Now that we’ve acknowledged that audiences can interpret the media in a number of ways for themselves, we can continue to examine viewership as individuals with agency and thoughts about the information they receive. This is what Ien Ang does in her essay “Politics of Empirical Audience Research.” In her writing, the cultural studies professor expands on David Morley’s research in his book The “Nationwide” Audience. Instead of taking a look at how audiences are participating with the media in a solely quantitative method, she argues for the necessity of a more ethnographic approach. The importance of analyzing media audiences is to foster “an ongoing critical and intellectual engagement with the multifarious ways in which we constitute ourselves through media consumption.” Here, she makes the distinction between administrative social research, which uses data to serve the function of the system’s institutional practices, and critical social research, which is more analytical in the system’s motives.

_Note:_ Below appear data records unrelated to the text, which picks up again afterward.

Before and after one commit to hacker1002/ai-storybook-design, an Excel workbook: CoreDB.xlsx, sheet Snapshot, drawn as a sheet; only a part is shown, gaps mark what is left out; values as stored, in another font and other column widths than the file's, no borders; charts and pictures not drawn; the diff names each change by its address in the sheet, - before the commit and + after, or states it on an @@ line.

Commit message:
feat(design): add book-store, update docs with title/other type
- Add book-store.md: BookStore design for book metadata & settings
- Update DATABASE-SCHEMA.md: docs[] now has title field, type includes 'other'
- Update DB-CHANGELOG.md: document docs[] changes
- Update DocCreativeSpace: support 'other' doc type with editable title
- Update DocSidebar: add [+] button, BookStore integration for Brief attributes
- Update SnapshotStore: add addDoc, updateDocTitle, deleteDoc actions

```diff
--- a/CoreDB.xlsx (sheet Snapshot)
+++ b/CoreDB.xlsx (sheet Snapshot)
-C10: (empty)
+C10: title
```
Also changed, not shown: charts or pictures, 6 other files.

The problem with relying on measurements of audience engagement like Nielsen’s “people meter” is that a representative sample becomes the standard for the rest of the public. Additionally, the passive methods of collecting data from the participants in this manner reinforces a one-way line of communication about a certain issue, particularly when dealing with the media.

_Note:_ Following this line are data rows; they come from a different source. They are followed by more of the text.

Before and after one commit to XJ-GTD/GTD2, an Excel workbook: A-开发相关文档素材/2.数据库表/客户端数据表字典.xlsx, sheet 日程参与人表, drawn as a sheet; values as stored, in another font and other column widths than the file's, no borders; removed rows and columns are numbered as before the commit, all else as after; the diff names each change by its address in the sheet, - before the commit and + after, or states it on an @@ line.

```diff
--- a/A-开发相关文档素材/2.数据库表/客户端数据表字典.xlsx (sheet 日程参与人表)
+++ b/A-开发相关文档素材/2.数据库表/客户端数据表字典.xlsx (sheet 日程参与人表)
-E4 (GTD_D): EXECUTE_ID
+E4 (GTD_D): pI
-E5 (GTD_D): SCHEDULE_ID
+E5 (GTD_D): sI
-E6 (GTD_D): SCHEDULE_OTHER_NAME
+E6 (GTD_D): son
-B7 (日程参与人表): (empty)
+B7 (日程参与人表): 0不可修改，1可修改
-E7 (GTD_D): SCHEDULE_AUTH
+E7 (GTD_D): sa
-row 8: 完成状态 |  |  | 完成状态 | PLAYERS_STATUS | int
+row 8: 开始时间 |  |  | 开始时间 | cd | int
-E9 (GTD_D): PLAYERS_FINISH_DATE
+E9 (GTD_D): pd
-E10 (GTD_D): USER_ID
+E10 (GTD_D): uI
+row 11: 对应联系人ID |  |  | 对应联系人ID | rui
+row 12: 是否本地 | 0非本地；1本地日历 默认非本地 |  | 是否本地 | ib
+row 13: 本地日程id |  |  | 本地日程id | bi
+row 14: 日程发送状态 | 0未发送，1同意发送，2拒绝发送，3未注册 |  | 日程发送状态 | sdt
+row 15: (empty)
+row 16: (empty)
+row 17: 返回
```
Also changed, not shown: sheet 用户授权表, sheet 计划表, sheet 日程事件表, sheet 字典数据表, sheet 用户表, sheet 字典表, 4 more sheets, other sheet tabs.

A study conducted by researchers at Columbia University showed that even in the music industry, perceived popularity by a sample group influenced the musical tastes of others outside of the group. The study involved two separate testing groups within a constructed “music market.” One group rated songs on a scale based on their own experience of listening to the songs, which didn’t include the names of the songs or artists. The second group could view both the first group’s ratings, as well as how many times each song was downloaded by others. Researchers found that the second group selected their musical preferences based more on the number of downloads and perceived popularity of their social influencers than the “quality” of the song that the first group designated. Here, a sample group shaped the decisions of others based primarily on quantified data. However, this didn’t actually encapsulate the quality of the product.
The same can be said for projects of popularity within political races, as discussed in a study called “Rhetorical Visions of Committed Voters: Fantasy Theme Analysis of a Large Sample Survey.” The researchers studied presidential campaign persuasion and media coverage in the 1980 election to see how it influenced voter results. Where they differed in other studies, however, is that their critical social research didn’t just rely on numbers to tell them why certain people reacted to events in a certain way. The group of researchers analyzed four rhetorical visions projected by groups of publicists through different media (TV, radio, print, etc.) and their efforts to change public consciousness relating to the presidential campaign. After seeing how these “fantasy themes” developed, researchers followed audience participation in receiving the campaign materials, in which voters “actively shared or rejected elements of the visions contained int he messages until they formed rhetorical communities with differing visions of the campaign.” Instead of merely observing how many people were affected by the candidate’s campaign materials, they actively noted how participants actually reacted, whether positively or negatively, and how that in turn affects voter turnout.
This kind of active study with audiences is what Ang argues is necessary to accurately determine how individuals react to the media they engage with. In only looking at the base numbers of a sample representative, media analysts cancel out variant views of their information, thereby reinforcing a dominant model of the majority.